### Work instruction
Set down all of the lines below exactly as they are given.

━━ Extracted data ━━

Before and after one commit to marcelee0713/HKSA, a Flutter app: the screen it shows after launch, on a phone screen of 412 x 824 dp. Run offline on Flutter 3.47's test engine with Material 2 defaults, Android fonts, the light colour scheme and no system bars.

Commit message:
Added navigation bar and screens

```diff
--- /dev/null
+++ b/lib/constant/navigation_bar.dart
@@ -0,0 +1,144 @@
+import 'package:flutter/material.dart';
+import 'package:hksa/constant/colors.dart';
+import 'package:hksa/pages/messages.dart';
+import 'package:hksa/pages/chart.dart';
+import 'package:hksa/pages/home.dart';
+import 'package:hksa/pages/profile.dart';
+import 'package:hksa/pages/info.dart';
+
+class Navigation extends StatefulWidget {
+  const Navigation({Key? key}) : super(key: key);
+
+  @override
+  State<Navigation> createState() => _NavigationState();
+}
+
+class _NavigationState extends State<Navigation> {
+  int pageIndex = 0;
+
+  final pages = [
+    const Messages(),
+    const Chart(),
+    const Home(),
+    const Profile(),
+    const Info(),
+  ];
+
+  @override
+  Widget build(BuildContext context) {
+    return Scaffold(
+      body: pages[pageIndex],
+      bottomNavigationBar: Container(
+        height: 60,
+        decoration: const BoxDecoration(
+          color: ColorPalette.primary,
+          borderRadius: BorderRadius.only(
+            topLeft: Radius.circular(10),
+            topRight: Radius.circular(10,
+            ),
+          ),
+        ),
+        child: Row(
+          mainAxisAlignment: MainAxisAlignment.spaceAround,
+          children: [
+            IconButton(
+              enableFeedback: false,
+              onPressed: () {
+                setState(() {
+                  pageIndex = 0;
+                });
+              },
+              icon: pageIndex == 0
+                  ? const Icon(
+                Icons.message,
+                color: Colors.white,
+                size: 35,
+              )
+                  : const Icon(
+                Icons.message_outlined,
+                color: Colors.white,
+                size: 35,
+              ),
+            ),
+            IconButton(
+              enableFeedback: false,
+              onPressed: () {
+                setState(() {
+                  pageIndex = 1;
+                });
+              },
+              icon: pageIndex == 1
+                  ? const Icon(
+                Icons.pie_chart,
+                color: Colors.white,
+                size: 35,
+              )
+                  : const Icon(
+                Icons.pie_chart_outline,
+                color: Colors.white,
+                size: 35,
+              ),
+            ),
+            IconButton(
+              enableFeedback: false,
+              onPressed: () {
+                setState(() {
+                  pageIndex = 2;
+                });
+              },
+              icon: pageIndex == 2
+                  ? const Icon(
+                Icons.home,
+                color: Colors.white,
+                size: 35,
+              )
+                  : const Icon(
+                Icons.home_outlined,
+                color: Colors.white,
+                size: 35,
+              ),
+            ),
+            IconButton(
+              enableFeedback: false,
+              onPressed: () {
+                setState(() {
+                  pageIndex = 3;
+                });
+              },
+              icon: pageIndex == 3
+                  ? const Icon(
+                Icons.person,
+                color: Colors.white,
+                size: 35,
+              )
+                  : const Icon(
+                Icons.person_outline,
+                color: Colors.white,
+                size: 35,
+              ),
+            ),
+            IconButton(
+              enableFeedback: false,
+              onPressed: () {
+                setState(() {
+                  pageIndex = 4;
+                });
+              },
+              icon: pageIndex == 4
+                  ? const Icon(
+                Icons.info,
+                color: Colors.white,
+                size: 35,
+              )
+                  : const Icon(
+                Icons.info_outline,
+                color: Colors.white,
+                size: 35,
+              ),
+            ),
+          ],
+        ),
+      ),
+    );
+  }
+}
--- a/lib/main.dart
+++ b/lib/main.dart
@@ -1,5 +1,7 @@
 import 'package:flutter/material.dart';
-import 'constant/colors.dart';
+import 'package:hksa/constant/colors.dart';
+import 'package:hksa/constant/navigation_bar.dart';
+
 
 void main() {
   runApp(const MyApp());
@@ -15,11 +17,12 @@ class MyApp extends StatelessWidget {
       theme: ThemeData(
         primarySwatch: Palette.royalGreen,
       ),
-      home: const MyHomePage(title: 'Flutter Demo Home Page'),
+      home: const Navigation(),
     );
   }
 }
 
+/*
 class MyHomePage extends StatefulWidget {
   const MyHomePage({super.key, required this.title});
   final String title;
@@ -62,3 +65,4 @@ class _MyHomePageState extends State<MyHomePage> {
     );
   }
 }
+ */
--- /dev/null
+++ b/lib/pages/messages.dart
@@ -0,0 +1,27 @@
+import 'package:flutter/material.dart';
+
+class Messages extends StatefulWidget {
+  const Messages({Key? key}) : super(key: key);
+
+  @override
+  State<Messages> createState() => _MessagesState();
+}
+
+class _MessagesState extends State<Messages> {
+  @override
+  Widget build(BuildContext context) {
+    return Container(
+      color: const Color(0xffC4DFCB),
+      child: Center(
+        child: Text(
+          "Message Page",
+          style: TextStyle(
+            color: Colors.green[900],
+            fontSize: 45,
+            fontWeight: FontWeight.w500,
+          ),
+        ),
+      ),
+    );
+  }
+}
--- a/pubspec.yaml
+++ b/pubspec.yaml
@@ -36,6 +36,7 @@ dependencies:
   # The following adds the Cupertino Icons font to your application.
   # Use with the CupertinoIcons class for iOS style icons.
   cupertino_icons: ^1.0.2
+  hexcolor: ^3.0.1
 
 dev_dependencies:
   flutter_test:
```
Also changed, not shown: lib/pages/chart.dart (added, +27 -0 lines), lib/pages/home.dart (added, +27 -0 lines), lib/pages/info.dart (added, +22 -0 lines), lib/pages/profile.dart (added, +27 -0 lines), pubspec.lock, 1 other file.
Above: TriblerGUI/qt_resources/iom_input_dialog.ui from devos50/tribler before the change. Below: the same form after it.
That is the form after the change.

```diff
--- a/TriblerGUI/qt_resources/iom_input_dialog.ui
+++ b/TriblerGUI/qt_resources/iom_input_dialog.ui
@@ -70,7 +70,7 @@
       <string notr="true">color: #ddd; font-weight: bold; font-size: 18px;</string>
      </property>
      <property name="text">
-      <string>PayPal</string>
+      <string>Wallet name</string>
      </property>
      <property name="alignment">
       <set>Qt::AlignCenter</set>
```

━━━

### Solution to this problem
Before and after one commit to marcelee0713/HKSA, a Flutter app: the screen it shows after launch, on a phone screen of 412 x 824 dp. Run offline on Flutter 3.47's test engine with Material 2 defaults, Android fonts, the light colour scheme and no system bars.

Commit message:
Added navigation bar and screens

```diff
--- /dev/null
+++ b/lib/constant/navigation_bar.dart
@@ -0,0 +1,144 @@
+import 'package:flutter/material.dart';
+import 'package:hksa/constant/colors.dart';
+import 'package:hksa/pages/messages.dart';
+import 'package:hksa/pages/chart.dart';
+import 'package:hksa/pages/home.dart';
+import 'package:hksa/pages/profile.dart';
+import 'package:hksa/pages/info.dart';
+
+class Navigation extends StatefulWidget {
+  const Navigation({Key? key}) : super(key: key);
+
+  @override
+  State<Navigation> createState() => _NavigationState();
+}
+
+class _NavigationState extends State<Navigation> {
+  int pageIndex = 0;
+
+  final pages = [
+    const Messages(),
+    const Chart(),
+    const Home(),
+    const Profile(),
+    const Info(),
+  ];
+
+  @override
+  Widget build(BuildContext context) {
+    return Scaffold(
+      body: pages[pageIndex],
+      bottomNavigationBar: Container(
+        height: 60,
+        decoration: const BoxDecoration(
+          color: ColorPalette.primary,
+          borderRadius: BorderRadius.only(
+            topLeft: Radius.circular(10),
+            topRight: Radius.circular(10,
+            ),
+          ),
+        ),
+        child: Row(
+          mainAxisAlignment: MainAxisAlignment.spaceAround,
+          children: [
+            IconButton(
+              enableFeedback: false,
+              onPressed: () {
+                setState(() {
+                  pageIndex = 0;
+                });
+              },
+              icon: pageIndex == 0
+                  ? const Icon(
+                Icons.message,
+                color: Colors.white,
+                size: 35,
+              )
+                  : const Icon(
+                Icons.message_outlined,
+                color: Colors.white,
+                size: 35,
+              ),
+            ),
+            IconButton(
+              enableFeedback: false,
+              onPressed: () {
+                setState(() {
+                  pageIndex = 1;
+                });
+              },
+              icon: pageIndex == 1
+                  ? const Icon(
+                Icons.pie_chart,
+                color: Colors.white,
+                size: 35,
+              )
+                  : const Icon(
+                Icons.pie_chart_outline,
+                color: Colors.white,
+                size: 35,
+              ),
+            ),
+            IconButton(
+              enableFeedback: false,
+              onPressed: () {
+                setState(() {
+                  pageIndex = 2;
+                });
+              },
+              icon: pageIndex == 2
+                  ? const Icon(
+                Icons.home,
+                color: Colors.white,
+                size: 35,
+              )
+                  : const Icon(
+                Icons.home_outlined,
+                color: Colors.white,
+                size: 35,
+              ),
+            ),
+            IconButton(
+              enableFeedback: false,
+              onPressed: () {
+                setState(() {
+                  pageIndex = 3;
+                });
+              },
+              icon: pageIndex == 3
+                  ? const Icon(
+                Icons.person,
+                color: Colors.white,
+                size: 35,
+              )
+                  : const Icon(
+                Icons.person_outline,
+                color: Colors.white,
+                size: 35,
+              ),
+            ),
+            IconButton(
+              enableFeedback: false,
+              onPressed: () {
+                setState(() {
+                  pageIndex = 4;
+                });
+              },
+              icon: pageIndex == 4
+                  ? const Icon(
+                Icons.info,
+                color: Colors.white,
+                size: 35,
+              )
+                  : const Icon(
+                Icons.info_outline,
+                color: Colors.white,
+                size: 35,
+              ),
+            ),
+          ],
+        ),
+      ),
+    );
+  }
+}
--- a/lib/main.dart
+++ b/lib/main.dart
@@ -1,5 +1,7 @@
 import 'package:flutter/material.dart';
-import 'constant/colors.dart';
+import 'package:hksa/constant/colors.dart';
+import 'package:hksa/constant/navigation_bar.dart';
+
 
 void main() {
   runApp(const MyApp());
@@ -15,11 +17,12 @@ class MyApp extends StatelessWidget {
       theme: ThemeData(
         primarySwatch: Palette.royalGreen,
       ),
-      home: const MyHomePage(title: 'Flutter Demo Home Page'),
+      home: const Navigation(),
     );
   }
 }
 
+/*
 class MyHomePage extends StatefulWidget {
   const MyHomePage({super.key, required this.title});
   final String title;
@@ -62,3 +65,4 @@ class _MyHomePageState extends State<MyHomePage> {
     );
   }
 }
+ */
--- /dev/null
+++ b/lib/pages/messages.dart
@@ -0,0 +1,27 @@
+import 'package:flutter/material.dart';
+
+class Messages extends StatefulWidget {
+  const Messages({Key? key}) : super(key: key);
+
+  @override
+  State<Messages> createState() => _MessagesState();
+}
+
+class _MessagesState extends State<Messages> {
+  @override
+  Widget build(BuildContext context) {
+    return Container(
+      color: const Color(0xffC4DFCB),
+      child: Center(
+        child: Text(
+          "Message Page",
+          style: TextStyle(
+            color: Colors.green[900],
+            fontSize: 45,
+            fontWeight: FontWeight.w500,
+          ),
+        ),
+      ),
+    );
+  }
+}
--- a/pubspec.yaml
+++ b/pubspec.yaml
@@ -36,6 +36,7 @@ dependencies:
   # The following adds the Cupertino Icons font to your application.
   # Use with the CupertinoIcons class for iOS style icons.
   cupertino_icons: ^1.0.2
+  hexcolor: ^3.0.1
 
 dev_dependencies:
   flutter_test:
```
Also changed, not shown: lib/pages/chart.dart (added, +27 -0 lines), lib/pages/home.dart (added, +27 -0 lines), lib/pages/info.dart (added, +22 -0 lines), lib/pages/profile.dart (added, +27 -0 lines), pubspec.lock, 1 other file.
Above: TriblerGUI/qt_resources/iom_input_dialog.ui from devos50/tribler before the change. Below: the same form after it.
That is the form after the change.

```diff
--- a/TriblerGUI/qt_resources/iom_input_dialog.ui
+++ b/TriblerGUI/qt_resources/iom_input_dialog.ui
@@ -70,7 +70,7 @@
       <string notr="true">color: #ddd; font-weight: bold; font-size: 18px;</string>
      </property>
      <property name="text">
-      <string>PayPal</string>
+      <string>Wallet name</string>
      </property>
      <property name="alignment">
       <set>Qt::AlignCenter</set>
```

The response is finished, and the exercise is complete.